Frequency: The speed at which a radio signal cycles through its minimum and maximum values during a given time period. RFID tags operate at different frequencies. EPC operates in frequency bands around 868 MHz (Europe) or 915 MHz (United States).
Interference: Anything that prevents radio waves from traveling between a tag and reader correctly and causes the tag to be read incorrectly. Interference is sometimes caused by other radio signals or by some physical objects - metals and liquids - that absorb or reflect the radio signals.
ONS - Object Name Service: An element of the overall EPC system that allows an EPC number in a tag to be translated into a location on the web where information about that object is stored.
Orientation: Whether or not a tag is aligned with the reader. Read ranges are generally longer when this is the case.
Passive Tags: RFID tags without batteries. These tags get energy directly from the radio waves transmitted by a reader. They tend to be very inexpensive (less than 50¢), hold limited data (typically less than 256 bits) and have a shorter read range than active tags. EPC is focused on passive tags.
Programming: The act of writing data to an RFID tag.
Protocol: A standard way of talking, or communicating, between a reader and a tag. At present, EPC has defined two main protocols, Class 0 and Class 1, the "language" that tags and readers use to talk to each other.
Protocol Speed: The speed at which tags and readers can speak to each other. This varies by protocol, but is typically hundreds of tags per second.
Read-Only Tag: A tag with data that is programmed at the factory and cannot be changed. Class 0 is a read-only tag.
Read Range: The distance from which a tag is read by a reader without any objects between the two. This distance varies depending on the reader and tag used, but can be up to 20 feet with the best performing EPC readers and tags.
Reader/Writer: A device designed to read data from - or read data to - an RFID tag.
RFID - Radio Frequency Identification: A technology that uses radio waves to uniquely identify tagged items.

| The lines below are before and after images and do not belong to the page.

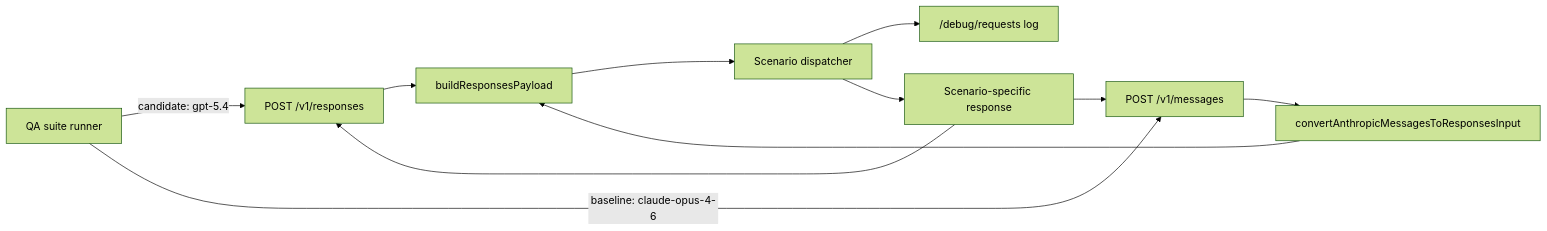
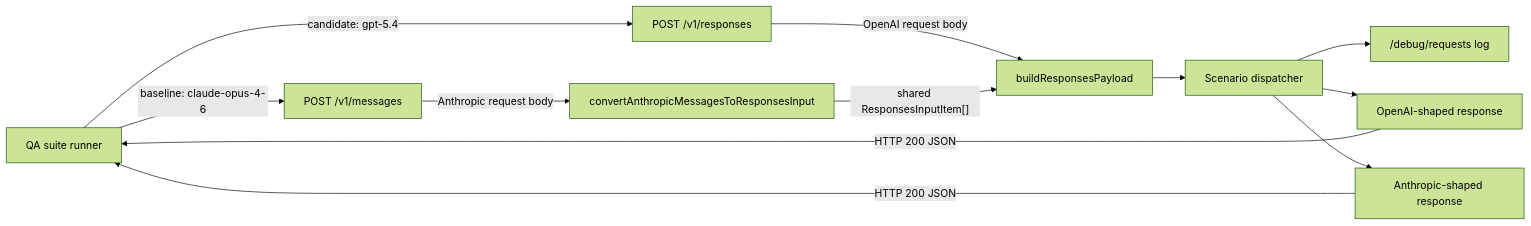
The third of 5 diagrams in docs/help/gpt54-codex-agentic-parity.md (openclaw/openclaw), drawn with Mermaid (forest theme) before and after one commit. The commit also changed other lines of this file and 1 other file, not shown here.

Commit message:
docs(parity): address PR M bot findings (program-status header, CLI flag, diagram cycles, PR M Does-not-own)

````diff
--- a/docs/help/gpt54-codex-agentic-parity.md
+++ b/docs/help/gpt54-codex-agentic-parity.md
@@ -174,13 +192,15 @@
 ```mermaid
 flowchart LR
-    A[QA suite runner] -- "candidate: gpt-5.4" --> B["POST /v1/responses"]
-    A -- "baseline: claude-opus-4-6" --> C["POST /v1/messages"]
-    B --> D[buildResponsesPayload]
-    C --> E[convertAnthropicMessagesToResponsesInput]
-    E --> D
-    D --> F[Scenario dispatcher]
-    F --> G["/debug/requests log"]
-    F --> H[Scenario-specific response]
-    H --> B
-    H --> C
+    Runner[QA suite runner]
+    Runner -- "candidate: gpt-5.4" --> ResponsesRoute["POST /v1/responses"]
+    Runner -- "baseline: claude-opus-4-6" --> MessagesRoute["POST /v1/messages"]
+    ResponsesRoute -- "OpenAI request body" --> Payload[buildResponsesPayload]
+    MessagesRoute -- "Anthropic request body" --> Adapter[convertAnthropicMessagesToResponsesInput]
+    Adapter -- "shared ResponsesInputItem[]" --> Payload
+    Payload --> Dispatcher[Scenario dispatcher]
+    Dispatcher --> DebugLog["/debug/requests log"]
+    Dispatcher --> OpenAIResponse[OpenAI-shaped response]
+    Dispatcher --> AnthropicResponse[Anthropic-shaped response]
+    OpenAIResponse -- "HTTP 200 JSON" --> Runner
+    AnthropicResponse -- "HTTP 200 JSON" --> Runner
 ```
````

RFID Chip: The small computer, almost as small as a grain of sand, which is the heart of every RFID tag. The two main parts of an RFID tag are the chip and the antenna.
Smart Label: Printed labels that include an RFID tag built into the label.
Tag: An RFID chip packaged so that it can be applied to an item to allow it to be tracked.
Transponder: The technical name for a tag.
UHF or Ultra High Frequency: A technical name for a range of frequencies between approximately 400 MHz and 900 MHz. EPC UHF tags operate in the UHF band at around either 868 MHz or 915 MHz.
UHF Generation 2: The next-generation EPC standard currently under development.
Write Once Read Many (WORM) Tag: A tag that is designed to be written or programmed once and only once and then read many times throughout its life - when it is applied to an object.
Writeable Tag: A tag where data can be written and rewritten many times.
Write Range: The distance where a tag is written by a reader/writer without any object between the tag and the reader/writer. Normally, write range is lower than read range.
SIDEBAR: Additional ResourcesEPCglobal official website
Information on the Department of Defense and RFID
Articles on the impact of RFID on supply chain - Achieving Supply Chain Excellence through Technology (ASCET)
RFID technology basics from the Association for Automatic Identification and Mobility (AIM)
Current RFID news - RFID Journal